Records supplied below:

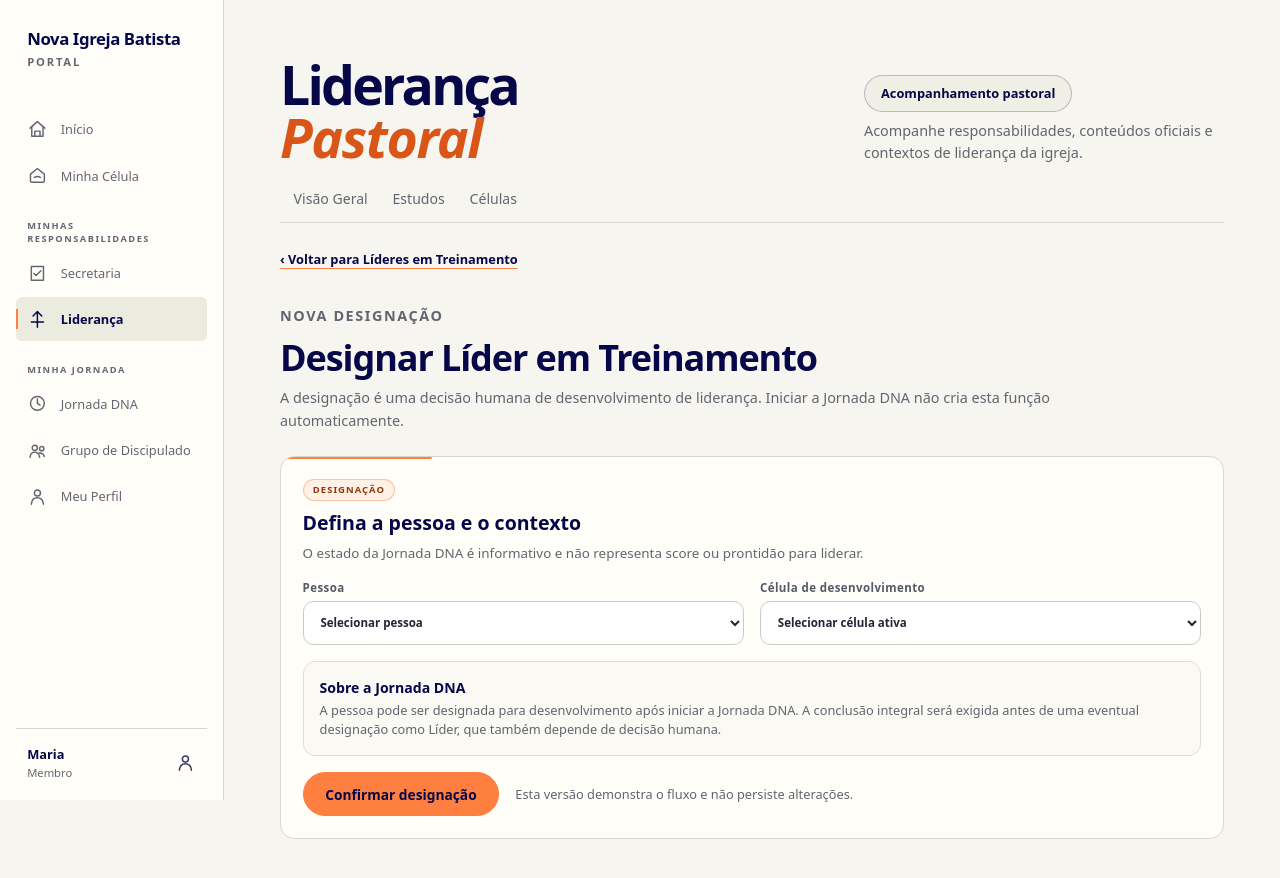
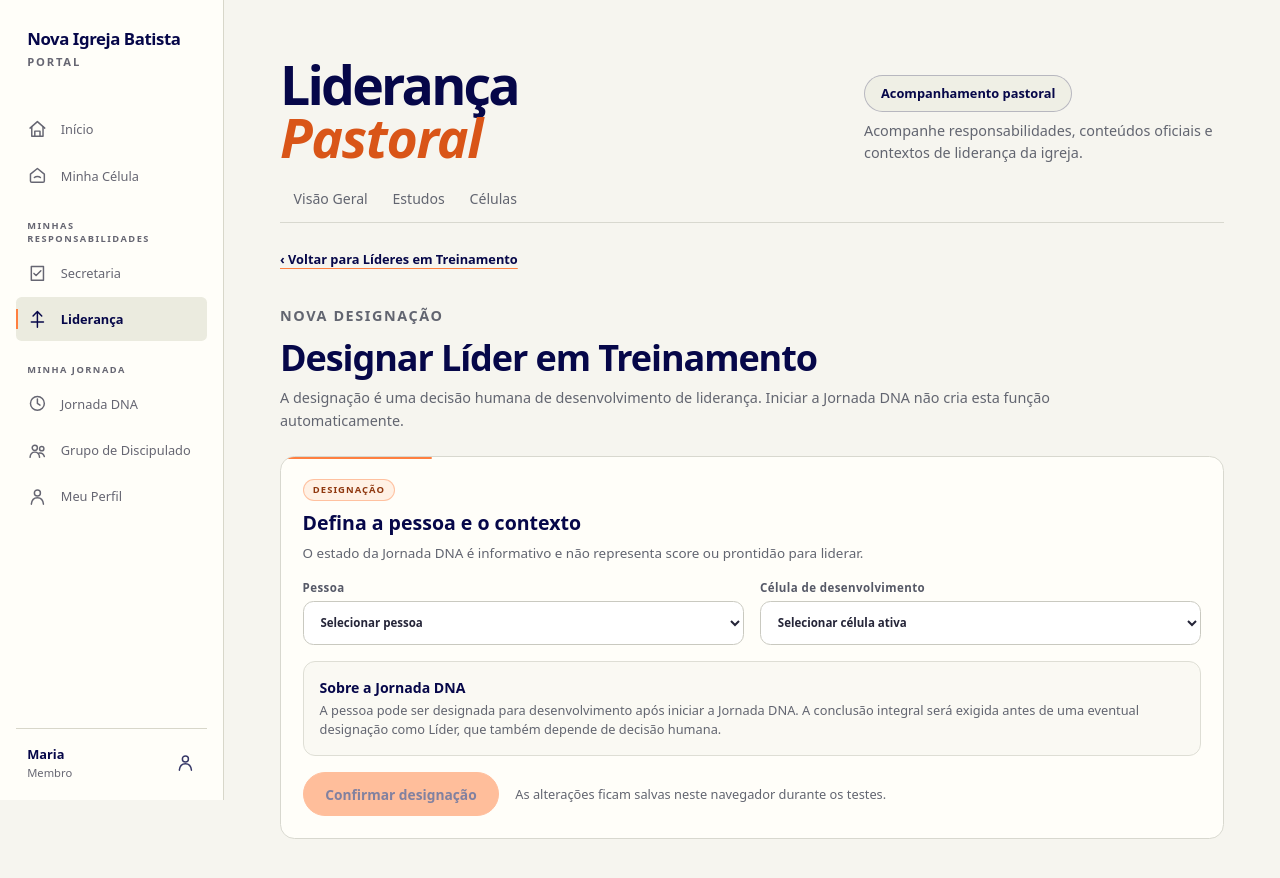
Before and after one commit to hiltonferreira/portal-novaigrejabatista, a Next.js app: page /pastor/lideres-em-treinamento/designar in a window 1280 px wide. Shown: the top 878 px of the page. Built offline with nearby package versions, Linux system fonts and the light colour scheme.

Commit message:
feat: wire trainee designation persistence

```diff
--- a/app/pastor/lideres-em-treinamento/designar/page.tsx
+++ b/app/pastor/lideres-em-treinamento/designar/page.tsx
@@ -4,6 +4,7 @@ import { leadershipDesignationCandidatesMock } from "@/data/leadership-developme
 import { churchCellsMock } from "@/data/cell";
 import styles from "../../pastor.module.css";
 import formStyles from "./designation.module.css";
+import { DesignationForm } from "./designation-form";
 
 export default function Page() {
   return <div className={`${styles.directoryPage} ${formStyles.page}`}>
@@ -11,12 +12,7 @@ export default function Page() {
     <header className={formStyles.heading}><p className={formStyles.eyebrow}>Nova designação</p><h1>Designar Líder em Treinamento</h1><p>A designação é uma decisão humana de desenvolvimento de liderança. Iniciar a Jornada DNA não cria esta função automaticamente.</p></header>
     <section className={formStyles.section}>
       <div className={formStyles.sectionHeading}><ContextTag>Designação</ContextTag><h2>Defina a pessoa e o contexto</h2><p>O estado da Jornada DNA é informativo e não representa score ou prontidão para liderar.</p></div>
-      <form className={formStyles.form}>
-        <label>Pessoa<select name="person" defaultValue=""><option value="">Selecionar pessoa</option>{leadershipDesignationCandidatesMock.map((person)=><option key={person.id} value={person.id}>{person.name} · {person.journeyLabel}</option>)}</select></label>
-        <label>Célula de desenvolvimento<select name="cell" defaultValue=""><option value="">Selecionar célula ativa</option>{churchCellsMock.filter((cell)=>cell.status==="Ativa").map((cell)=><option key={cell.id} value={cell.id}>{cell.name}</option>)}</select></label>
-        <div className={formStyles.note}><strong>Sobre a Jornada DNA</strong><p>A pessoa pode ser designada para desenvolvimento após iniciar a Jornada DNA. A conclusão integral será exigida antes de uma eventual designação como Líder, que também depende de decisão humana.</p></div>
-        <div className={formStyles.actions}><button className="action-link primary" type="button">Confirmar designação</button><p>Esta versão demonstra o fluxo e não persiste alterações.</p></div>
-      </form>
+      <DesignationForm candidates={leadershipDesignationCandidatesMock} cells={churchCellsMock} />
     </section>
   </div>;
 }
```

End of Records supplied.

Exercise objective -> Repeat all the material exactly, but keep pictures out of the copy.

Response for this exercise ->
Before and after one commit to hiltonferreira/portal-novaigrejabatista, a Next.js app: page /pastor/lideres-em-treinamento/designar in a window 1280 px wide. Shown: the top 878 px of the page. Built offline with nearby package versions, Linux system fonts and the light colour scheme.

Commit message:
feat: wire trainee designation persistence

```diff
--- a/app/pastor/lideres-em-treinamento/designar/page.tsx
+++ b/app/pastor/lideres-em-treinamento/designar/page.tsx
@@ -4,6 +4,7 @@ import { leadershipDesignationCandidatesMock } from "@/data/leadership-developme
 import { churchCellsMock } from "@/data/cell";
 import styles from "../../pastor.module.css";
 import formStyles from "./designation.module.css";
+import { DesignationForm } from "./designation-form";
 
 export default function Page() {
   return <div className={`${styles.directoryPage} ${formStyles.page}`}>
@@ -11,12 +12,7 @@ export default function Page() {
     <header className={formStyles.heading}><p className={formStyles.eyebrow}>Nova designação</p><h1>Designar Líder em Treinamento</h1><p>A designação é uma decisão humana de desenvolvimento de liderança. Iniciar a Jornada DNA não cria esta função automaticamente.</p></header>
     <section className={formStyles.section}>
       <div className={formStyles.sectionHeading}><ContextTag>Designação</ContextTag><h2>Defina a pessoa e o contexto</h2><p>O estado da Jornada DNA é informativo e não representa score ou prontidão para liderar.</p></div>
-      <form className={formStyles.form}>
-        <label>Pessoa<select name="person" defaultValue=""><option value="">Selecionar pessoa</option>{leadershipDesignationCandidatesMock.map((person)=><option key={person.id} value={person.id}>{person.name} · {person.journeyLabel}</option>)}</select></label>
-        <label>Célula de desenvolvimento<select name="cell" defaultValue=""><option value="">Selecionar célula ativa</option>{churchCellsMock.filter((cell)=>cell.status==="Ativa").map((cell)=><option key={cell.id} value={cell.id}>{cell.name}</option>)}</select></label>
-        <div className={formStyles.note}><strong>Sobre a Jornada DNA</strong><p>A pessoa pode ser designada para desenvolvimento após iniciar a Jornada DNA. A conclusão integral será exigida antes de uma eventual designação como Líder, que também depende de decisão humana.</p></div>
-        <div className={formStyles.actions}><button className="action-link primary" type="button">Confirmar designação</button><p>Esta versão demonstra o fluxo e não persiste alterações.</p></div>
-      </form>
+      <DesignationForm candidates={leadershipDesignationCandidatesMock} cells={churchCellsMock} />
     </section>
   </div>;
 }
```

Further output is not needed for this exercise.